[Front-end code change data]

Content starts

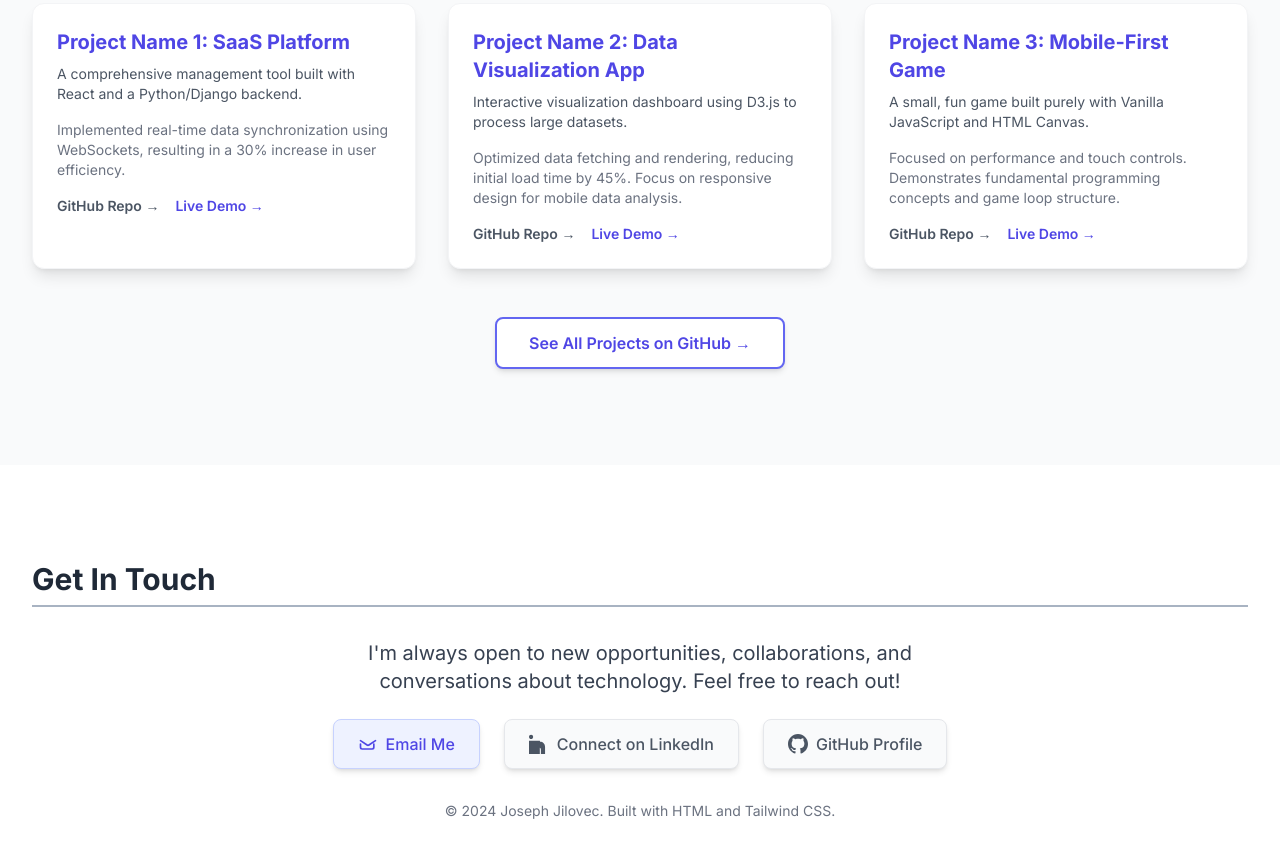
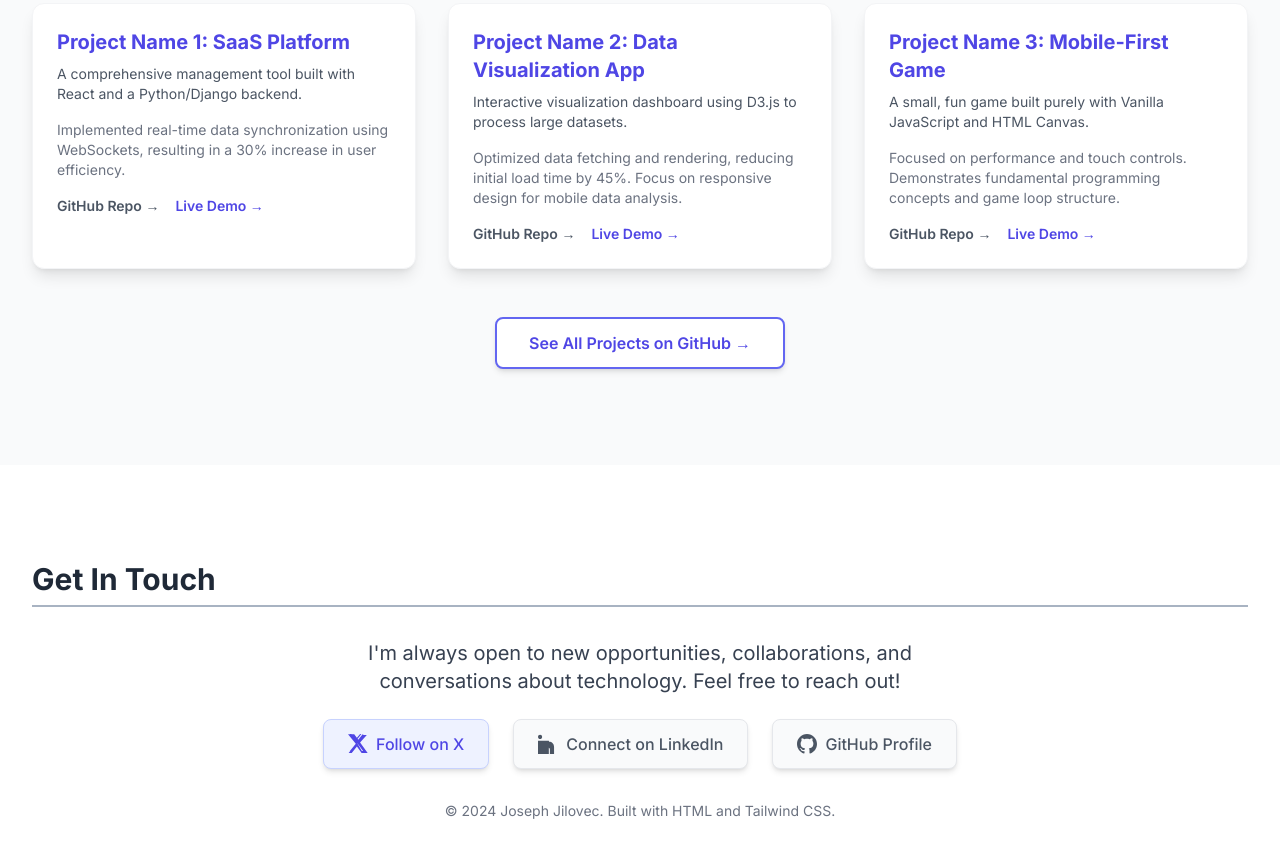
Before and after one commit to josephjilovec/josephjilovec.github.io, a plain HTML site: page index.html in a window 1280 px wide. Shown: the part 1493-2350 px from the top of the page. Drawn offline with nearby package versions, Linux system fonts and the light colour scheme.

Commit message:
Replace email link with X (Twitter) link
updated links at bottom of page

```diff
--- a/index.html
+++ b/index.html
@@ -173,19 +173,19 @@
                 </p>
 
                 <div class="flex flex-wrap justify-center gap-6">
-                    <!-- Email Link -->
-                    <a href="mailto:your.email@example.com" class="flex items-center space-x-2 bg-indigo-50 border border-indigo-200 text-indigo-600 hover:bg-indigo-600 hover:text-white font-medium py-3 px-6 rounded-lg transition duration-300 shadow-md">
-                        <svg class="w-5 h-5" fill="none" stroke="currentColor" viewBox="0 0 24 24" xmlns="http://www.w3.org/2000/svg"><path stroke-linecap="round" stroke-linejoin="round" stroke-width="2" d="M3 8l7.89 5.26a2 2 0 002.22 0L21 8m-2 4v4a2 2 0 01-2 2H5a2 2 0 01-2-2v-4"></path></svg>
-                        <span>Email Me</span>
+                    <!-- X (Twitter) Link - Replaced Email Me -->
+                    <a href="https://x.com/JilovecJoseph" target="_blank" class="flex items-center space-x-2 bg-indigo-50 border border-indigo-200 text-indigo-600 hover:bg-indigo-600 hover:text-white font-medium py-3 px-6 rounded-lg transition duration-300 shadow-md">
+                        <svg class="w-5 h-5" viewBox="0 0 24 24" fill="currentColor" xmlns="http://www.w3.org/2000/svg"><path d="M18.901 1.153h3.689l-8.07 9.172 9.073 12.333h-7.25l-5.642-7.797-6.242 7.797h-3.689l8.601-10.871-9.421-11.434h7.521l4.856 6.551.002.002 5.22-6.553zm-2.28 19.387h1.49l-6.84-9.395-7.5 9.395h-1.49l8.3-10.478-8.86-10.912h1.666l5.77 7.272 6.06-7.272h1.49l-7.2 9.117z"/></svg>
+                        <span>Follow on X</span>
                     </a>
 
-                    <!-- LinkedIn Link -->
-                    <a href="https://linkedin.com/in/yourprofile" target="_blank" class="flex items-center space-x-2 bg-gray-50 border border-gray-200 text-gray-600 hover:bg-blue-700 hover:text-white font-medium py-3 px-6 rounded-lg transition duration-300 shadow-md">
+                    <!-- LinkedIn Link - Updated URL -->
+                    <a href="https://www.linkedin.com/in/jilovecjoseph/" target="_blank" class="flex items-center space-x-2 bg-gray-50 border border-gray-200 text-gray-600 hover:bg-blue-700 hover:text-white font-medium py-3 px-6 rounded-lg transition duration-300 shadow-md">
                         <svg class="w-5 h-5" fill="currentColor" viewBox="0 0 24 24" xmlns="http://www.w3.org/2000/svg"><path d="M4.98 3.5c0 1.381-1.11 2.5-2.48 2.5-1.379 0-2.48-1.119-2.48-2.5s1.101-2.5 2.48-2.5c1.379 0 2.48 1.119 2.48 2.5zm.02 4.5h-5v16h5v-16zm7.982 0h-7.982v16h7.982v-16zm.02 0c-1.37 0-2.288.665-2.73 1.332v-1.332h-5v16h5v-5.2c0-1.802.833-2.31 2.046-2.31s1.954.508 1.954 2.31v5.2h5v-8.358c0-4.04-2.536-6.442-5.998-6.442z"/></svg>
                         <span>Connect on LinkedIn</span>
                     </a>
 
-                    <!-- GitHub Link -->
+                    <!-- GitHub Link (Unchanged) -->
                     <a href="https://github.com/JosephJilovec" target="_blank" class="flex items-center space-x-2 bg-gray-50 border border-gray-200 text-gray-600 hover:bg-gray-800 hover:text-white font-medium py-3 px-6 rounded-lg transition duration-300 shadow-md">
                         <svg class="w-5 h-5" fill="currentColor" viewBox="0 0 24 24" xmlns="http://www.w3.org/2000/svg"><path d="M12 0c-6.626 0-12 5.373-12 12 0 5.302 3.438 9.8 8.207 11.387.599.111.793-.261.793-.577v-2.234c-3.338.726-4.033-1.416-4.033-1.416-.546-1.387-1.333-1.756-1.333-1.756-1.089-.745.083-.729.083-.729 1.205.084 1.839 1.237 1.839 1.237 1.07 1.835 2.809 1.305 3.493.998.108-.77.418-1.305.762-1.604-2.665-.305-5.467-1.334-5.467-5.931 0-1.311.469-2.381 1.236-3.221-.124-.303-.535-1.524.118-3.176 0 0 1.008-.322 3.301 1.23.957-.266 1.983-.399 3.003-.404 1.02.005 2.047.138 3.006.404 2.291-1.552 3.297-1.23 3.297-1.23.653 1.653.242 2.873.118 3.176.77.84 1.235 1.911 1.235 3.221 0 4.609-2.807 5.624-5.479 5.921.43.372.823 1.102.823 2.222v3.293c0 .319.192.694.801.576C20.566 21.793 24 17.29 24 12c0-6.627-5.373-12-12-12z"/></svg>
                         <span>GitHub Profile</span>
```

Content ends

● Task item: Line by line, print the records exactly, leaving the pictures behind.

● Response to the exercise:
Before and after one commit to josephjilovec/josephjilovec.github.io, a plain HTML site: page index.html in a window 1280 px wide. Shown: the part 1493-2350 px from the top of the page. Drawn offline with nearby package versions, Linux system fonts and the light colour scheme.

Commit message:
Replace email link with X (Twitter) link
updated links at bottom of page

```diff
--- a/index.html
+++ b/index.html
@@ -173,19 +173,19 @@
                 </p>
 
                 <div class="flex flex-wrap justify-center gap-6">
-                    <!-- Email Link -->
-                    <a href="mailto:your.email@example.com" class="flex items-center space-x-2 bg-indigo-50 border border-indigo-200 text-indigo-600 hover:bg-indigo-600 hover:text-white font-medium py-3 px-6 rounded-lg transition duration-300 shadow-md">
-                        <svg class="w-5 h-5" fill="none" stroke="currentColor" viewBox="0 0 24 24" xmlns="http://www.w3.org/2000/svg"><path stroke-linecap="round" stroke-linejoin="round" stroke-width="2" d="M3 8l7.89 5.26a2 2 0 002.22 0L21 8m-2 4v4a2 2 0 01-2 2H5a2 2 0 01-2-2v-4"></path></svg>
-                        <span>Email Me</span>
+                    <!-- X (Twitter) Link - Replaced Email Me -->
+                    <a href="https://x.com/JilovecJoseph" target="_blank" class="flex items-center space-x-2 bg-indigo-50 border border-indigo-200 text-indigo-600 hover:bg-indigo-600 hover:text-white font-medium py-3 px-6 rounded-lg transition duration-300 shadow-md">
+                        <svg class="w-5 h-5" viewBox="0 0 24 24" fill="currentColor" xmlns="http://www.w3.org/2000/svg"><path d="M18.901 1.153h3.689l-8.07 9.172 9.073 12.333h-7.25l-5.642-7.797-6.242 7.797h-3.689l8.601-10.871-9.421-11.434h7.521l4.856 6.551.002.002 5.22-6.553zm-2.28 19.387h1.49l-6.84-9.395-7.5 9.395h-1.49l8.3-10.478-8.86-10.912h1.666l5.77 7.272 6.06-7.272h1.49l-7.2 9.117z"/></svg>
+                        <span>Follow on X</span>
                     </a>
 
-                    <!-- LinkedIn Link -->
-                    <a href="https://linkedin.com/in/yourprofile" target="_blank" class="flex items-center space-x-2 bg-gray-50 border border-gray-200 text-gray-600 hover:bg-blue-700 hover:text-white font-medium py-3 px-6 rounded-lg transition duration-300 shadow-md">
+                    <!-- LinkedIn Link - Updated URL -->
+                    <a href="https://www.linkedin.com/in/jilovecjoseph/" target="_blank" class="flex items-center space-x-2 bg-gray-50 border border-gray-200 text-gray-600 hover:bg-blue-700 hover:text-white font-medium py-3 px-6 rounded-lg transition duration-300 shadow-md">
                         <svg class="w-5 h-5" fill="currentColor" viewBox="0 0 24 24" xmlns="http://www.w3.org/2000/svg"><path d="M4.98 3.5c0 1.381-1.11 2.5-2.48 2.5-1.379 0-2.48-1.119-2.48-2.5s1.101-2.5 2.48-2.5c1.379 0 2.48 1.119 2.48 2.5zm.02 4.5h-5v16h5v-16zm7.982 0h-7.982v16h7.982v-16zm.02 0c-1.37 0-2.288.665-2.73 1.332v-1.332h-5v16h5v-5.2c0-1.802.833-2.31 2.046-2.31s1.954.508 1.954 2.31v5.2h5v-8.358c0-4.04-2.536-6.442-5.998-6.442z"/></svg>
                         <span>Connect on LinkedIn</span>
                     </a>
 
-                    <!-- GitHub Link -->
+                    <!-- GitHub Link (Unchanged) -->
                     <a href="https://github.com/JosephJilovec" target="_blank" class="flex items-center space-x-2 bg-gray-50 border border-gray-200 text-gray-600 hover:bg-gray-800 hover:text-white font-medium py-3 px-6 rounded-lg transition duration-300 shadow-md">
                         <svg class="w-5 h-5" fill="currentColor" viewBox="0 0 24 24" xmlns="http://www.w3.org/2000/svg"><path d="M12 0c-6.626 0-12 5.373-12 12 0 5.302 3.438 9.8 8.207 11.387.599.111.793-.261.793-.577v-2.234c-3.338.726-4.033-1.416-4.033-1.416-.546-1.387-1.333-1.756-1.333-1.756-1.089-.745.083-.729.083-.729 1.205.084 1.839 1.237 1.839 1.237 1.07 1.835 2.809 1.305 3.493.998.108-.77.418-1.305.762-1.604-2.665-.305-5.467-1.334-5.467-5.931 0-1.311.469-2.381 1.236-3.221-.124-.303-.535-1.524.118-3.176 0 0 1.008-.322 3.301 1.23.957-.266 1.983-.399 3.003-.404 1.02.005 2.047.138 3.006.404 2.291-1.552 3.297-1.23 3.297-1.23.653 1.653.242 2.873.118 3.176.77.84 1.235 1.911 1.235 3.221 0 4.609-2.807 5.624-5.479 5.921.43.372.823 1.102.823 2.222v3.293c0 .319.192.694.801.576C20.566 21.793 24 17.29 24 12c0-6.627-5.373-12-12-12z"/></svg>
                         <span>GitHub Profile</span>
```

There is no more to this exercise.